Knowledge Making: Historians, Archives and Bureaucracy

1st Edition

Barbara Brookes, James Dunk

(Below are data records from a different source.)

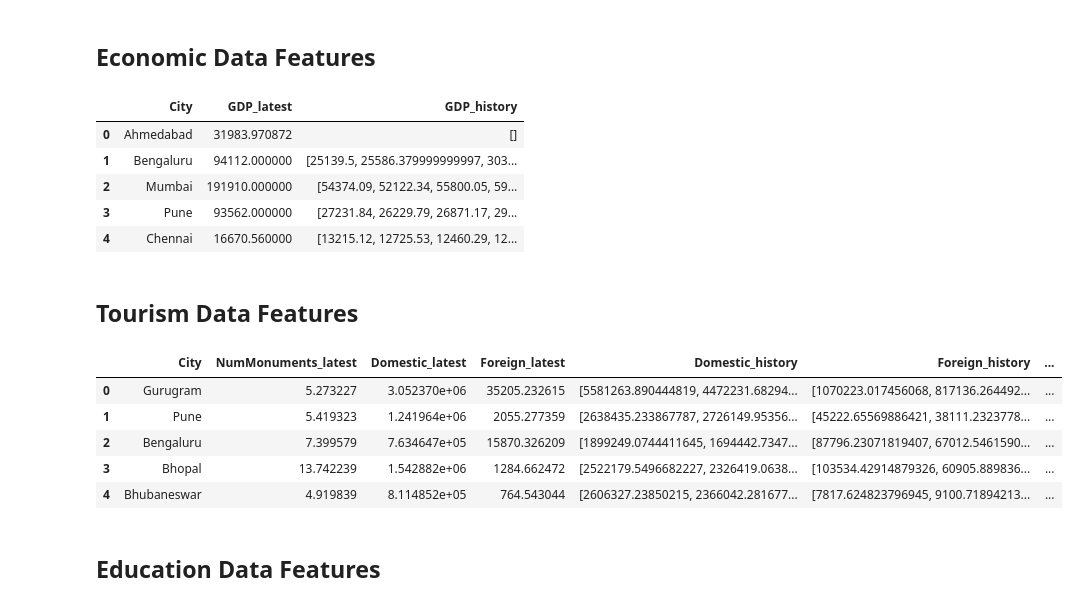
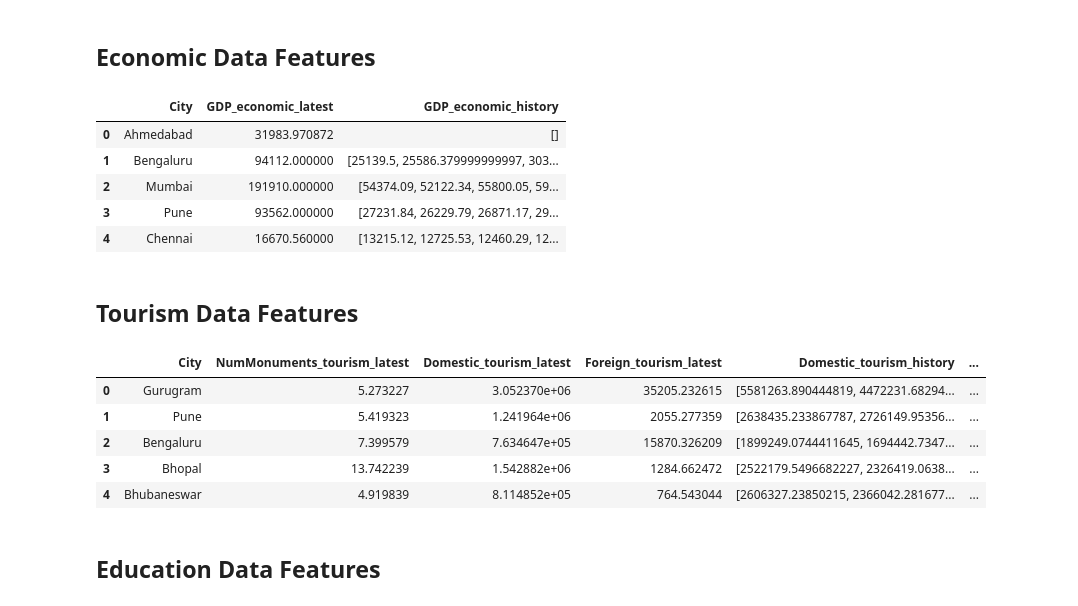
Before and after one commit to SakshatRao/R2_Data_Labs_Hackathon, a Jupyter notebook: CitySelection.ipynb, the cells around one changed output. Cells and saved outputs as stored; diff of their text form; code cells hidden in the pictures.

Commit message:
Updating City Selection notebook

```diff
--- a/CitySelection.ipynb
+++ b/CitySelection.ipynb
@@ -230,7 +230,7 @@ def get_economic_data(cities):
             cities_latest_gdps.append(city_latest_gdp)
             city_gdp_history = city_economic_data['GDP'].values
             cities_gdp_history.append(city_gdp_history)
-    economic_data = pd.DataFrame([cities, cities_latest_gdps, cities_gdp_history], index = ['City', 'GDP_latest', 'GDP_history']).transpose().reset_index(drop = True)
+    economic_data = pd.DataFrame([cities, cities_latest_gdps, cities_gdp_history], index = ['City', 'GDP_economic_latest', 'GDP_economic_history']).transpose().reset_index(drop = True)
     for col in economic_data.columns[1:-1]:
         economic_data[col] = economic_data[col].fillna(np.nanmean(economic_data[col].values))
     return economic_data
@@ -240,7 +240,7 @@ economic_data = get_economic_data(tier_1_2_cities)
 # print(economic_data.info())
 economic_data.head()
 # %% [output]
-|  | City | GDP_latest | GDP_history |
+|  | City | GDP_economic_latest | GDP_economic_history |
 | 0 | Ahmedabad | 31983.970872 | [] |
 | 1 | Bengaluru | 94112.000000 | [25139.5, 25586.379999999997, 303... |
 | 2 | Mumbai | 191910.000000 | [54374.09, 52122.34, 55800.05, 59... |
@@ -260,42 +260,42 @@ def get_tourism_data(cities):
 
     all_cities_coords = preprocessor.city_mapping['Airport_City_Coords']
     all_cities_coords_lat = all_cities_coords.apply(lambda x: float(x.split(',')[0])).values
     all_cities_coords_lon = all_cities_coords.apply(lambda x: float(x.split(',')[1])).values
     all_cities_coords = np.asarray(list(zip(all_cities_coords_lat, all_cities_coords_lon)))
 
     all_cities_tourism_dict = {}
 
     for idx, row in preprocessor.tourist_loc_coords_data.iterrows():
         tourist_loc_coord = np.asarray([row['Latitude'], row['Longitude']])
         closest_idx = closest_node(tourist_loc_coord, all_cities_coords)
         closest_city = cities[closest_idx]
         closest_coord = all_cities_coords[closest_idx]
         closest_dist = geopy.distance.geodesic(tourist_loc_coord, closest_coord).miles
         factor = distance_factor(closest_dist)
         tourism_data = preprocessor.monument_visitors_data.loc[idx].values
         if(closest_city in all_cities_tourism_dict):
             all_cities_tourism_dict[closest_city] += tourism_data[1:] * factor
         else:
             all_cities_tourism_dict[closest_city] = tourism_data[1:] * factor
     tourism_data = pd.DataFrame.from_dict(all_cities_tourism_dict, orient = 'index', columns = preprocessor.monument_visitors_data.columns[1:]).reset_index(drop = False).rename({'index': 'City'}, axis = 1)
-    tourism_data['Domestic_history'] = tourism_data.apply(lambda x: [x['Domestic2018-19'], x['Domestic2019-20'], x['Domestic2020-21'], x['Domestic2021-22']], axis = 1)
-    tourism_data['Foreign_history'] = tourism_data.apply(lambda x: [x['Foreign2018-19'], x['Foreign2019-20'], x['Foreign2020-21'], x['Foreign2021-22']], axis = 1)
+    tourism_data['Domestic_tourism_history'] = tourism_data.apply(lambda x: [x['Domestic2018-19'], x['Domestic2019-20'], x['Domestic2020-21'], x['Domestic2021-22']], axis = 1)
+    tourism_data['Foreign_tourism_history'] = tourism_data.apply(lambda x: [x['Foreign2018-19'], x['Foreign2019-20'], x['Foreign2020-21'], x['Foreign2021-22']], axis = 1)
     tourism_data['NumMonumentsChange'] = tourism_data['NumMonuments2022'] - tourism_data['NumMonuments2020']
     tourism_data.drop(['Domestic2018-19', 'Domestic2019-20', 'Domestic2020-21', 'Foreign2018-19', 'Foreign2019-20', 'Foreign2020-21', 'NumMonuments2020'], axis = 1, inplace = True)
-    tourism_data = tourism_data.rename({'Domestic2021-22': 'Domestic_latest', 'Foreign2021-22': 'Foreign_latest', 'NumMonuments2022': 'NumMonuments_latest', 'NumMonumentsChange': 'NumMonumentsChange_latest'}, axis = 1)
+    tourism_data = tourism_data.rename({'Domestic2021-22': 'Domestic_tourism_latest', 'Foreign2021-22': 'Foreign_tourism_latest', 'NumMonuments2022': 'NumMonuments_tourism_latest', 'NumMonumentsChange': 'NumMonumentsChange_tourism_latest'}, axis = 1)
     return tourism_data
 
 tourism_data = get_tourism_data(tier_1_2_cities)
 # print(pd.isnull(tourism_data).sum())
 # print(tourism_data.info())
 tourism_data.head()
 # %% [output]
-|  | City | NumMonuments_latest | Domestic_latest | Foreign_latest | Domestic_history | Foreign_history | ... |
-| 0 | Gurugram | 5.273227 | 3.052370e+06 | 35205.232615 | [5581263.890444819, 4472231.68294... | [1070223.017456068, 817136.264492... | ... |
-| 1 | Pune | 5.419323 | 1.241964e+06 | 2055.277359 | [2638435.233867787, 2726149.95356... | [45222.65569886421, 38111.2323778... | ... |
-| 2 | Bengaluru | 7.399579 | 7.634647e+05 | 15870.326209 | [1899249.0744411645, 1694442.7347... | [87796.23071819407, 67012.5461590... | ... |
-| 3 | Bhopal | 13.742239 | 1.542882e+06 | 1284.662472 | [2522179.5496682227, 2326419.0638... | [103534.42914879326, 60905.889836... | ... |
-| 4 | Bhubaneswar | 4.919839 | 8.114852e+05 | 764.543044 | [2606327.23850215, 2366042.281677... | [7817.624823796945, 9100.71894213... | ... |
+|  | City | NumMonuments_tourism_latest | Domestic_tourism_latest | Foreign_tourism_latest | Domestic_tourism_history | ... |
+| 0 | Gurugram | 5.273227 | 3.052370e+06 | 35205.232615 | [5581263.890444819, 4472231.68294... | ... |
+| 1 | Pune | 5.419323 | 1.241964e+06 | 2055.277359 | [2638435.233867787, 2726149.95356... | ... |
+| 2 | Bengaluru | 7.399579 | 7.634647e+05 | 15870.326209 | [1899249.0744411645, 1694442.7347... | ... |
+| 3 | Bhopal | 13.742239 | 1.542882e+06 | 1284.662472 | [2522179.5496682227, 2326419.0638... | ... |
+| 4 | Bhubaneswar | 4.919839 | 8.114852e+05 | 764.543044 | [2606327.23850215, 2366042.281677... | ... |
 # %% [markdown]
 ## Education Data Features
 # %%
```
Also changed, not shown: parts of 56 cells of this notebook.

June 8, 2020 Forthcoming
Reference - 168 Pages
ISBN 9780367481865 - CAT# 366232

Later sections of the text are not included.